Travel information from
LookLex / Tunisia
Capital of fertile lands
The kasbah
Around the suuq
Religious buildings

Town in northern Tunisia with about 50,000 inhabitants (2005 estimate), north of the Medjerda Valley. It is the capital of Beja governorate with 330,000 inhabitants (2005 estimate) and an area of 3,558 km².
Beja lies in one of Tunisia's richest agricultural areas, specializing in the growing of wheat and the raising of livestock. There is flour milling here, and a sugar refinery.
Beja has good road and rail connections to the urban centres in the east.
Beja has an older section that is one of the most authentic in the country. The Great Mosque is noted for its unusual red minaret, and an attractive kasbah dominates the town.

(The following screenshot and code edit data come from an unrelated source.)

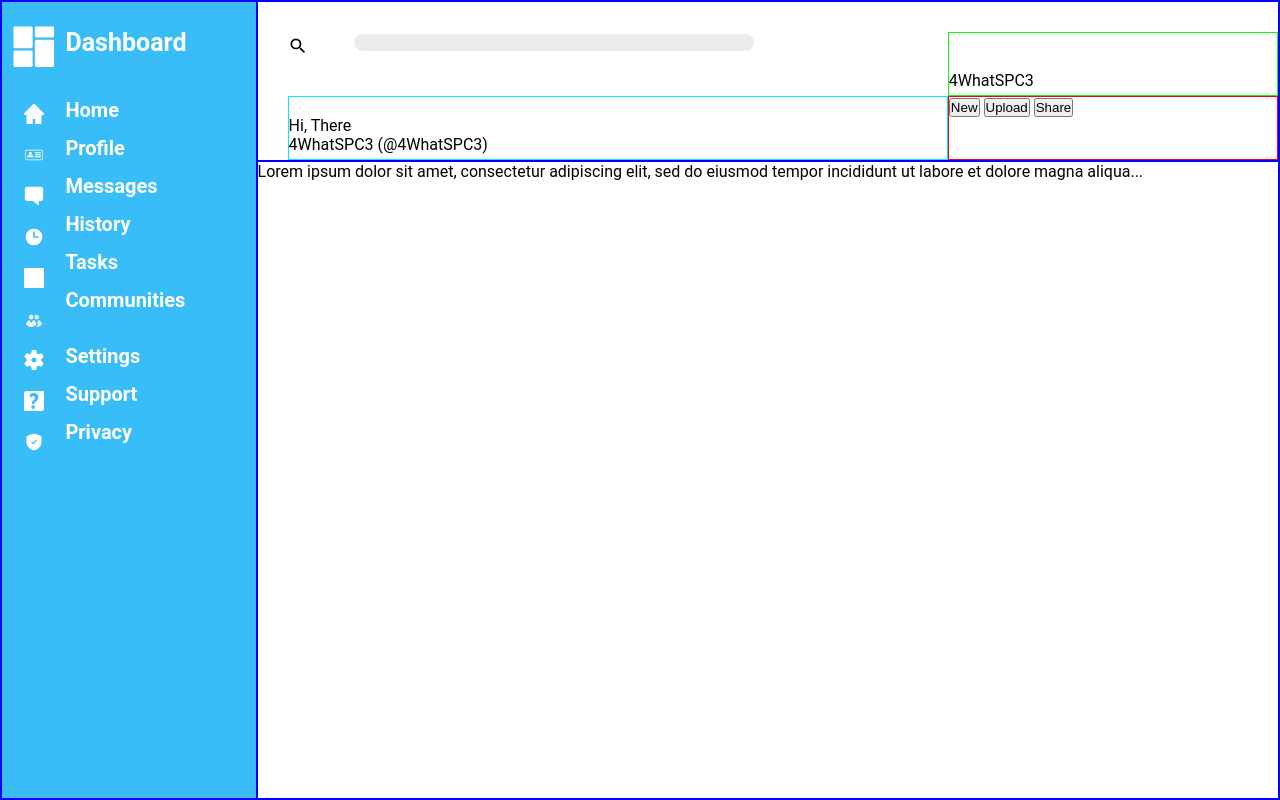
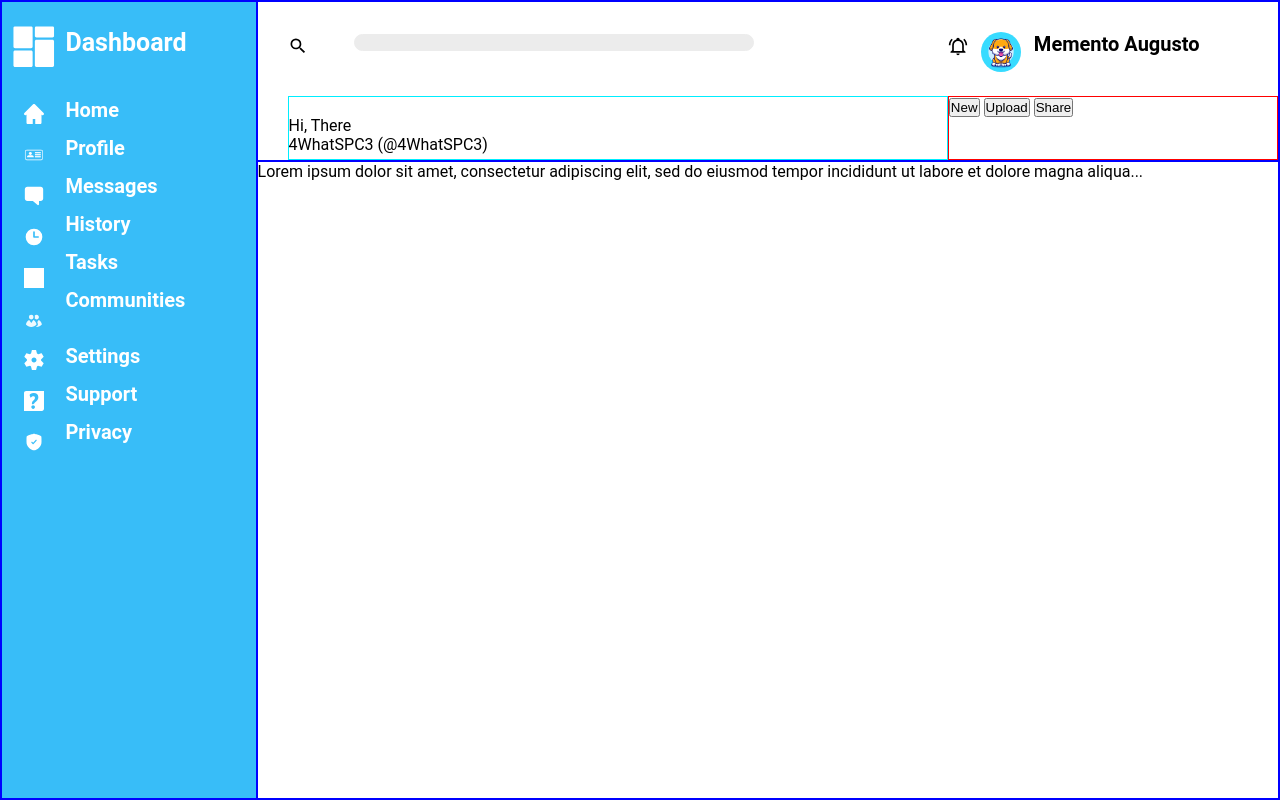
Before and after one commit to 4whatspc3/Project-Admin-Dashboard, a plain HTML site: page index.html in a window 1280 px wide. Drawn offline with Linux system fonts and the light colour scheme.

Commit message:
Style the 'profile-pic' section
Import and display an icon.

Import and display a logo image.

Fix positioning.

```diff
--- a/index.html
+++ b/index.html
@@ -20,12 +20,12 @@
             </div>
             <div class="profile-pic">
                 <div class="icons-profile">
-                    <img src="" alt="">
+                    <img src="./icons/bell-ring-outline.svg" alt="bell-ring">
                 </div>
                 <div class="user-photo">
-                    <img src="" alt="">
+                    <img src="./icons/dog-logo.jpeg" alt="dog-logo">
                 </div>
-                <p>4WhatSPC3</p>
+                <p>Memento Augusto</p>
             </div>
             <div class="hello">
                 <div class="user-photo">
--- a/style.css
+++ b/style.css
@@ -52,7 +52,26 @@ body {
 
 .profile-pic {
     grid-area: 1 / 2 / 2 / 3;
-    border: 1px solid rgb(9, 255, 0);
+    display: grid;
+    grid-template-columns: 10% 10% 80%;
+    align-items: top;
+    justify-items: left;
+
+}
+
+.icons-profile {
+    padding-top: 4px;
+}
+
+.user-photo > img {
+    border-radius: 50%;
+    width: 40px;
+}
+
+.profile-pic > p {
+    padding-left: 20px;
+    font-weight: bold;
+    font-size: 20px;
 }
 
 .hello {
```
Also changed, not shown: icons/bell-ring-outline.svg (added), icons/dog-logo.jpeg (added).
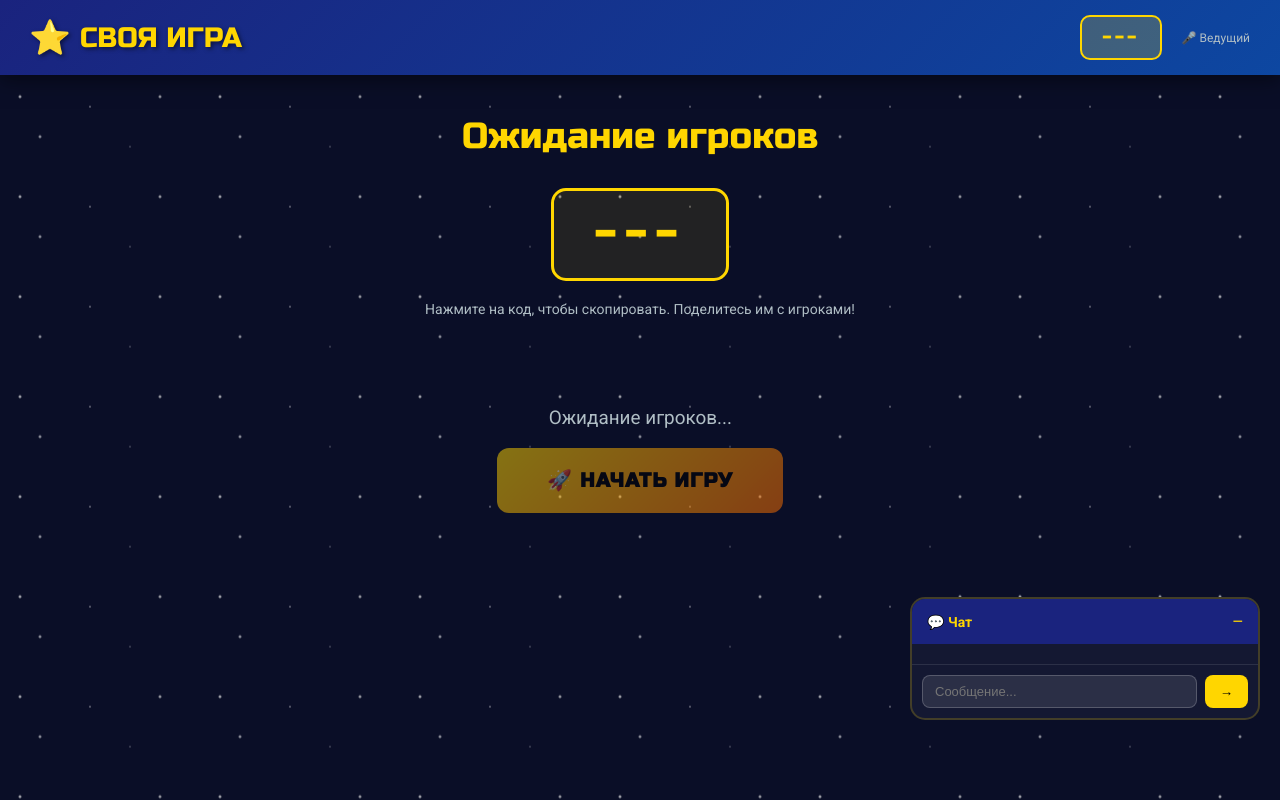
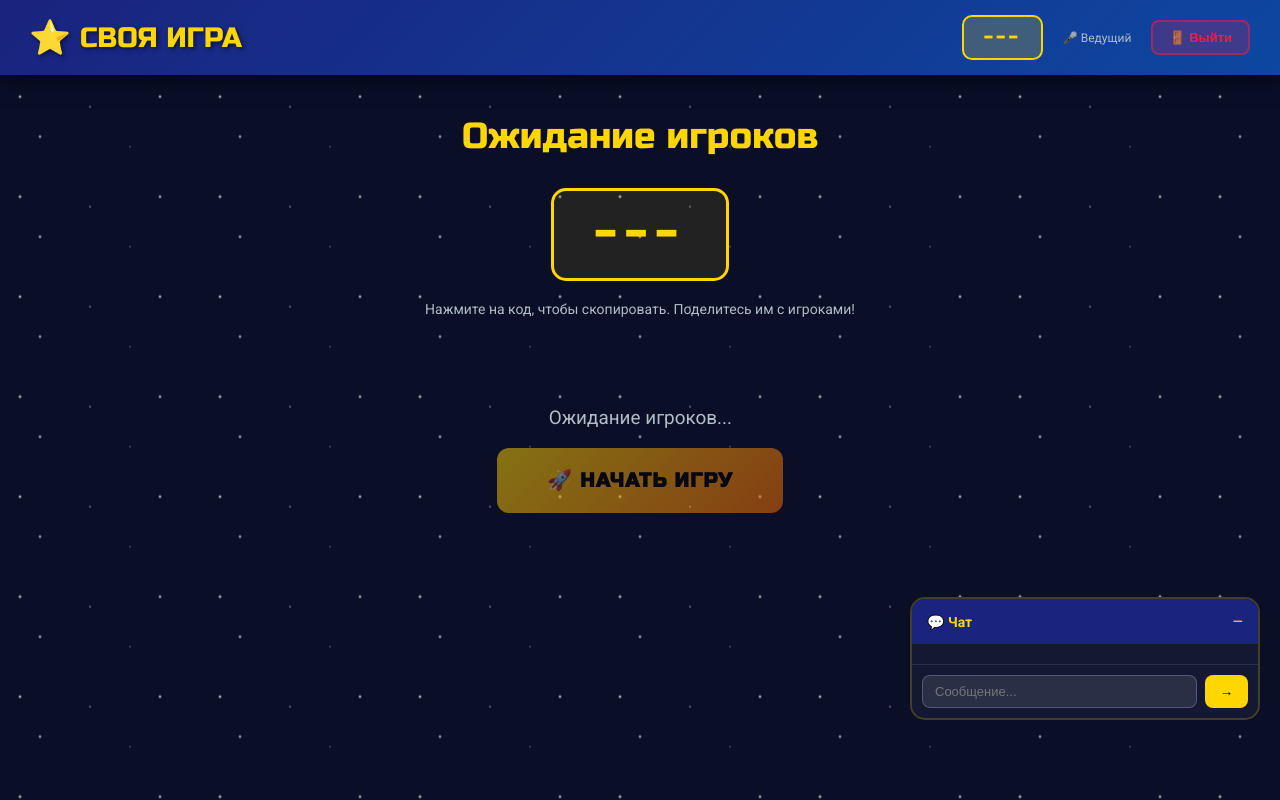
Before and after one commit to antonhome470-lgtm/svoja-igra, a website: page public/host.html in a window 1280 px wide. Drawn offline with nearby package versions, Linux system fonts and the light colour scheme; no server answers.

Commit message:
Update host.html

```diff
--- a/public/host.html
+++ b/public/host.html
@@ -20,6 +20,7 @@
         ---
       </div>
       <span style="color: var(--text-secondary); font-size: 12px;">🎤 Ведущий</span>
+      <button class="btn-exit" onclick="exitGame()" title="Выйти из игры">🚪 Выйти</button>
     </div>
   </div>
 
```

1st millennium BCE: During Punic times, the area si the site of the town of Vacca.
109: The soldiers of a Roman garrison are massacred by the locals of Vacca, wanting to prove their support for the Numidian king, Jugurtha. The Romans react by razing the town.
1st century: Under Roman overlords, Beja develops into an important agricultural market.
Around 439 CE: Is conquered and largely destroyed by the Vandals.
6th century: Rebuilt by the Byzantine ruler, Justinian.
10th century: The town is destroyed by the Khariji leader, Abu Yazid of Tozeur.
11th century: Razed by the Banu Hillal tribe.
16th century: Becomes an administrative and military centre for the Ottomans.

By Tore Kjeilen